Still, much more needs to be done if the… [Read more]
Georgians living in counties with higher median household incomes receive a disproportionate share of HOPE dollars.
The number of HOPE awards doesn’t give an accurate account for how HOPE dollars are distributed. The amount of HOPE dollars flowing to Georgia’s 159 counties must also be considered.
GBPI’s report, “HOPE… [Read more]
FOR IMMEDIATE RELEASE
ATLANTA – Households in counties with the lowest median incomes receive a smaller share of HOPE college assistance than households in counties with the highest median incomes, even though they contribute more to Lottery proceeds that fund the program, according to a report released today by the… [Read more]
To meet 21st century business demands, Georgia must get more students into colleges, universities and technical schools, and make sure they graduate with skills that will help them, their families, and the state secure a prosperous future.
This policy report examines lottery sales and HOPE benefits across Georgia’s 159 counties.… [Read more]
The Atlanta Journal-Constitution features GBPI Deputy Director Taifa Butler’s Op-ed on HOPE’s shortcomings and the necessity of HOPE reform.Read the Essay.
The Atlanta Journal-Constitution Features GBPI Op-ed: Less HOPE for those who contribute larger share of their income to the lotteryPosted April 16, 2012 by Taifa Smith Butler
As posted in the Atlanta Journal-Constitution
Georgia’s commitment to graduate 250,000 more college students by 2020 is a worthy goal — and a necessary one if the state wants to remain competitive in an economy that increasingly requires knowledgeable, highly skilled workers.

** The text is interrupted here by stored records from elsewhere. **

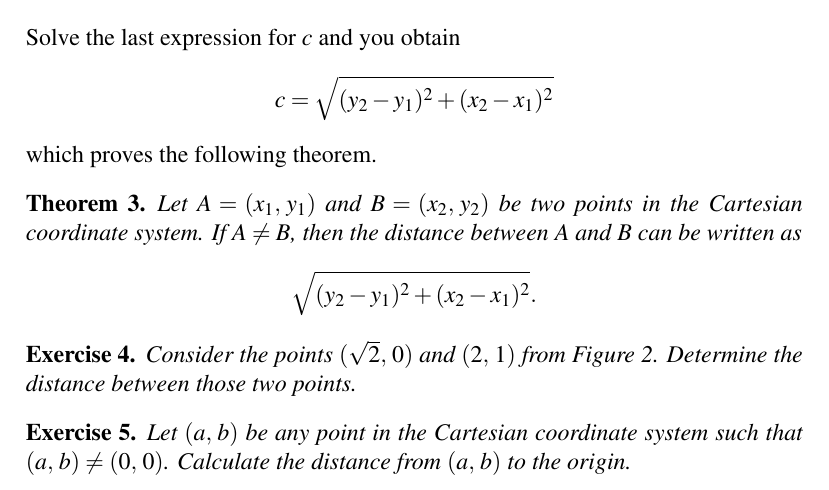
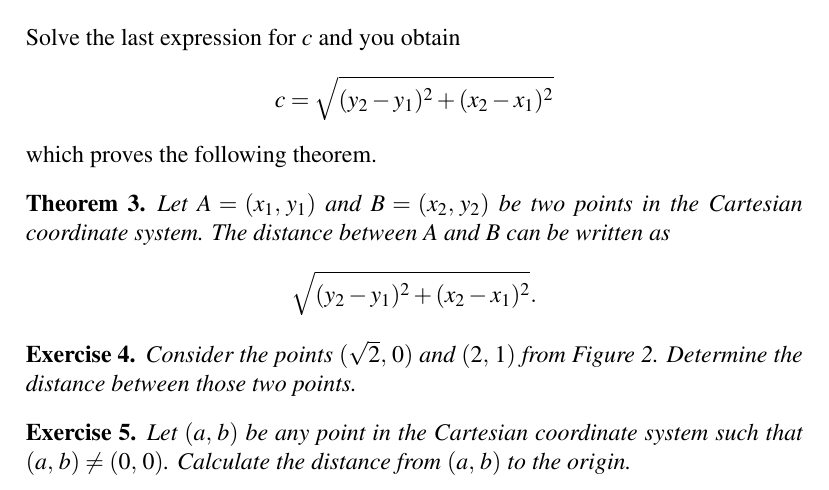
Before and after one commit to mvngu/hsnote, a LaTeX document (03_cartesian.tex): part of page 3 of 3, cut so that both start at the same text. Compiled offline with pdfLaTeX.

Commit message:
Clarify the statement of a theorem.

```diff
--- a/03_cartesian.tex
+++ b/03_cartesian.tex
@@ -174,8 +174,8 @@ which proves the following theorem.
 \begin{theorem}
 \label{thm:distance_between_two_points}
 Let $A = \tuple{x_1}{y_1}$ and $B = \tuple{x_2}{y_2}$ be two points in
-the Cartesian coordinate system.  If $A \neq B$, then the distance
-between $A$ and $B$ can be written as
+the Cartesian coordinate system.  The distance between $A$ and $B$ can
+be written as
 \[
 \sqrt{
   (y_2 - y_1)^2
```
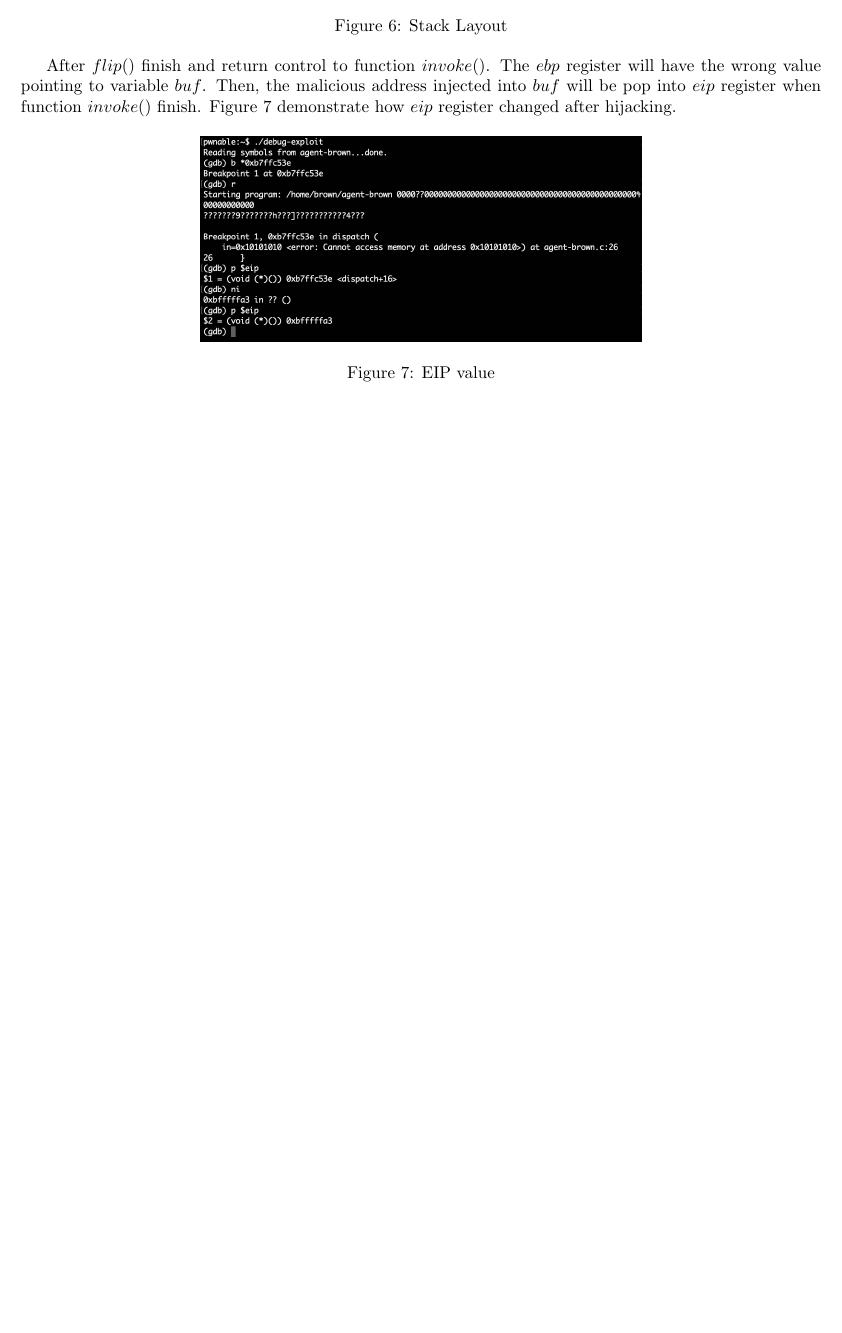
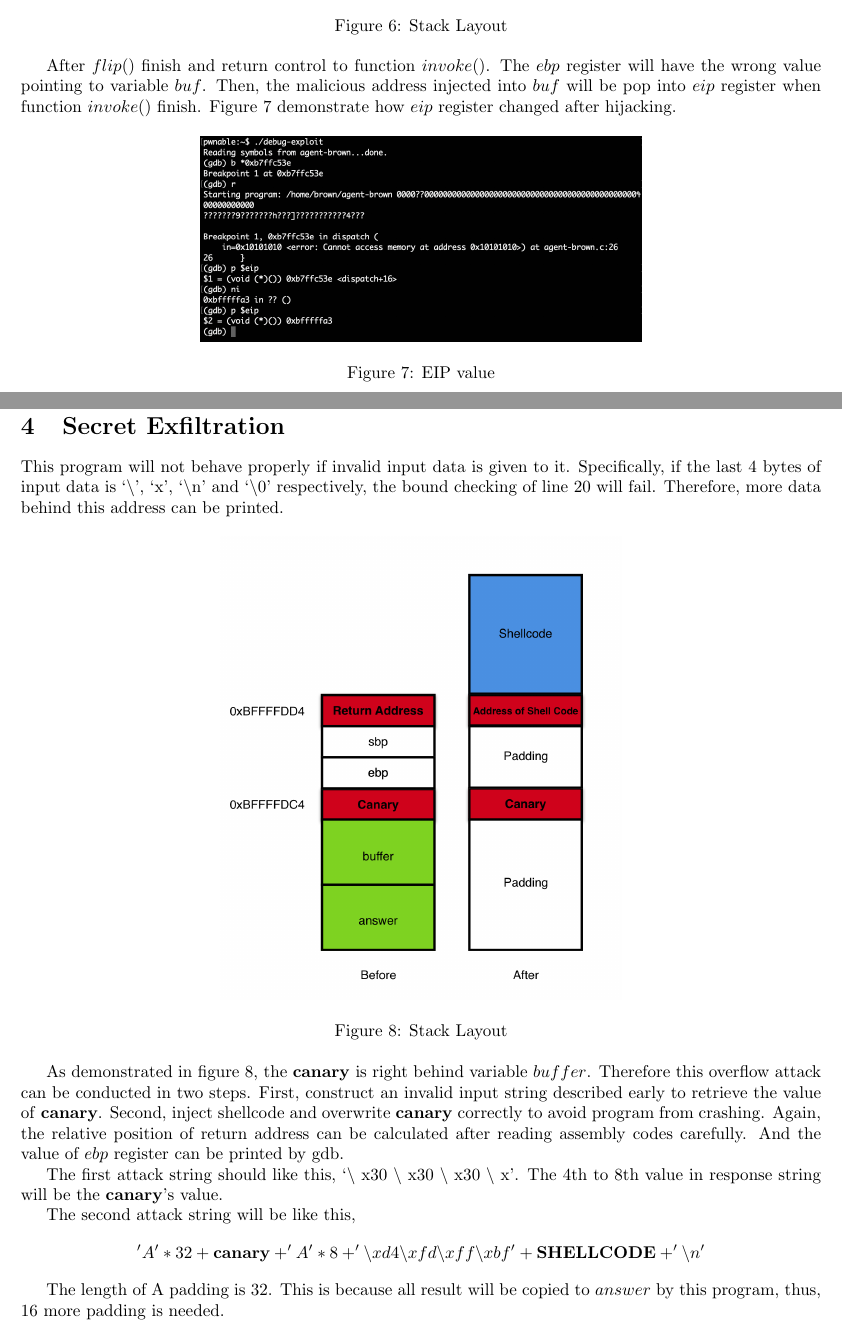
Before and after one commit to PranavJayachand/cs161, a LaTeX document (proj1/proj1_writeup.tex): part of page 3 of 3 before the commit and two parts of pages 3 and 4 of 4 after it, the two joined at a grey line, cut so that both start at the same text, the shorter picture padded with empty space. Compiled offline with pdfLaTeX.

Commit message:
Q4 solved

```diff
--- a/proj1/proj1_writeup.tex
+++ b/proj1/proj1_writeup.tex
@@ -94,4 +94,25 @@ After $flip()$ finish and return control to function $invoke()$. The $ebp$ regis
 \caption{\label{fig:gdb4}EIP value}
 \end{figure}
 
+\newpage
+\section{Secret Exfiltration}
+
+This program will not behave properly if invalid input data is given to it. Specifically, if the last 4 bytes of input data is `$\backslash$', `x', `$\backslash$n' and `$\backslash$0' respectively, the bound checking of line 20 will fail. Therefore, more data behind this address can be printed.
+
+\begin{figure}[h]
+\centering
+\includegraphics[width=0.5\textwidth]{stack4.png}
+\caption{\label{fig:stack4}Stack Layout}
+\end{figure}
+
+As demonstrated in figure \ref{fig:stack4}, the \textbf{canary} is right behind variable $buffer$. Therefore this overflow attack can be conducted in two steps. First, construct an invalid input string described early to retrieve the value of \textbf{canary}. Second, inject shellcode and overwrite \textbf{canary} correctly to avoid program from crashing. Again, the relative position of return address can be calculated after reading assembly codes carefully. And the value of $ebp$ register can be printed by gdb.
+
+The first attack string should like this, `$\backslash$ x30 $\backslash$ x30 $\backslash$ x30 $\backslash$ x'. The 4th to 8th value in response string will be the \textbf{canary}'s value.
+
+The second attack string will be like this,
+\[
+ 'A' * 32 + \textbf{canary} +  'A' * 8 + '\backslash xd4 \backslash xfd \backslash xff \backslash xbf' + \textbf{SHELLCODE} + '\backslash n'
+ \]
+
+The length of A padding is 32. This is because all result will be copied to $answer$ by this program, thus, 16 more padding is needed.
 \end{document}
```
Also changed, not shown: proj1/passwd1.png (added), proj1/passwd2.png (added), proj1/passwd3.png (added), proj1/passwd4.png (added), proj1/program1.png (added), proj1/program2.png (added), proj1/program3.png (added), proj1/program4.png (added), proj1/proj1_writeup.pdf, proj1/sol1.png (added), proj1/sol2.png (added), proj1/sol3-1.png (added), proj1/sol3-2.png (added), proj1/sol4.png (added), 1 more files, 1 other file.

Ensuring that Georgians can afford to attend… [Read more]